• **How to complete this task**
Go through the entries below and collect each line with the string "title" in it.

• **Source records**
★ ★ ★ ★ ★
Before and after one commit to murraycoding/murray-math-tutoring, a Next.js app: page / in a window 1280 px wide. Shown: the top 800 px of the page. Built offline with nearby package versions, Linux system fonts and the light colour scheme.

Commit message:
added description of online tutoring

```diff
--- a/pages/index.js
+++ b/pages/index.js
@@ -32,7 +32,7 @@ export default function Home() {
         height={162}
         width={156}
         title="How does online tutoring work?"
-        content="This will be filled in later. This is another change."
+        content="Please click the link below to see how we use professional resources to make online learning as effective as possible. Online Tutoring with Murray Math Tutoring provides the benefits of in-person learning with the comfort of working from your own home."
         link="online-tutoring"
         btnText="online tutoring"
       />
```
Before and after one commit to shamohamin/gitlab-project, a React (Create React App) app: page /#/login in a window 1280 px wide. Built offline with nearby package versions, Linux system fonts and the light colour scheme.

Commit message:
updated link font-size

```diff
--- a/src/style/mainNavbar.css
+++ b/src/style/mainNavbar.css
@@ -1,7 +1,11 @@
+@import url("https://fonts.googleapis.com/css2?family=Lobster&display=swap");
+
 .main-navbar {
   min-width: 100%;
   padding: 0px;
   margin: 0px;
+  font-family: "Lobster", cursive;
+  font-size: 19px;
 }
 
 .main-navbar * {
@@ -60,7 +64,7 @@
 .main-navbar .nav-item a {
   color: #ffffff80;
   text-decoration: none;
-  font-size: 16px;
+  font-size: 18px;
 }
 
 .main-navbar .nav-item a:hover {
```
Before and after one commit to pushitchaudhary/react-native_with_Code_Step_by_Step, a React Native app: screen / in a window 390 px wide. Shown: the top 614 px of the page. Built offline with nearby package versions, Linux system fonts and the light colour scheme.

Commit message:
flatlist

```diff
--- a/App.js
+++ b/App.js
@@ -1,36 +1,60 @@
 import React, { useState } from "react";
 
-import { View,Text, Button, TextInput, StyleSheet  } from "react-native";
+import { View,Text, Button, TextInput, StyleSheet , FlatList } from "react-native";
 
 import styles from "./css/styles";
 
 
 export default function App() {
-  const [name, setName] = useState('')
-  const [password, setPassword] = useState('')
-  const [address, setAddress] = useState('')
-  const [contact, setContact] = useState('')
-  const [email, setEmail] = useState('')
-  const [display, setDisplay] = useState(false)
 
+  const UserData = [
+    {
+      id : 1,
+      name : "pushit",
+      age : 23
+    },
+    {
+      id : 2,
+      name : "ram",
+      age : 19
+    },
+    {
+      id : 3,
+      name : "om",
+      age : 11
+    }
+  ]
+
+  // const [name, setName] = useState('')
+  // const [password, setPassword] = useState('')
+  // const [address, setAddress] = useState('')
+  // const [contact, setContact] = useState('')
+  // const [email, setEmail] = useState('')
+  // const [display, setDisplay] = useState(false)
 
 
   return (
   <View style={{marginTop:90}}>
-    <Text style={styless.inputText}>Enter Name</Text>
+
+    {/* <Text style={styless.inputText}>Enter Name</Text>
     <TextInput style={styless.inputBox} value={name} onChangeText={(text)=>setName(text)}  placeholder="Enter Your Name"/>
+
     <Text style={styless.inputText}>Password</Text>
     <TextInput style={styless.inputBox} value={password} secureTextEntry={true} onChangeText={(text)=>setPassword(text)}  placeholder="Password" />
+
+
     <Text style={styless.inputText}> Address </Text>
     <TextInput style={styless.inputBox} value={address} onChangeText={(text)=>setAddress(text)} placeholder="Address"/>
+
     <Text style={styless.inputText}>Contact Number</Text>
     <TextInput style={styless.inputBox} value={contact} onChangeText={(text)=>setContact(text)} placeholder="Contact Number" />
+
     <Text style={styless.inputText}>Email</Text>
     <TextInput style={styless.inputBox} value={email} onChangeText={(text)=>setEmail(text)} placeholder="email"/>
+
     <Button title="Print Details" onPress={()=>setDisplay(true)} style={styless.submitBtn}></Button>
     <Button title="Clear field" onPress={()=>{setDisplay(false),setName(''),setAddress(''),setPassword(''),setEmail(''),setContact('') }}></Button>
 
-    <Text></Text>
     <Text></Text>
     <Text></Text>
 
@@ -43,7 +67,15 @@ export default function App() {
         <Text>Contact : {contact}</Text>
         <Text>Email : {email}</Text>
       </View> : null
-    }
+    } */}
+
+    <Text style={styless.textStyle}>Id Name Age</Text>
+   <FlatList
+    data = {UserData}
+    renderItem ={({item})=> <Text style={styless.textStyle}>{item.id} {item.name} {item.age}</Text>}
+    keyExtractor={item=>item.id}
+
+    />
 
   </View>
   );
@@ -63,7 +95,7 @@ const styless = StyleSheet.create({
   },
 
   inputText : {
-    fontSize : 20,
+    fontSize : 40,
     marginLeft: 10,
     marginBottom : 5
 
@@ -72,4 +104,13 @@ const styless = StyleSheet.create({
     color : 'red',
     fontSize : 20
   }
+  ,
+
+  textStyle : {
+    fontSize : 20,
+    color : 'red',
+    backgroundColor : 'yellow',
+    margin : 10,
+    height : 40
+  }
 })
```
★ ★ ★ ★ ★
• **Result of the exercise**
         title="How does online tutoring work?"
     <Button title="Print Details" onPress={()=>setDisplay(true)} style={styless.submitBtn}></Button>
     <Button title="Clear field" onPress={()=>{setDisplay(false),setName(''),setAddress(''),setPassword(''),setEmail(''),setContact('') }}></Button>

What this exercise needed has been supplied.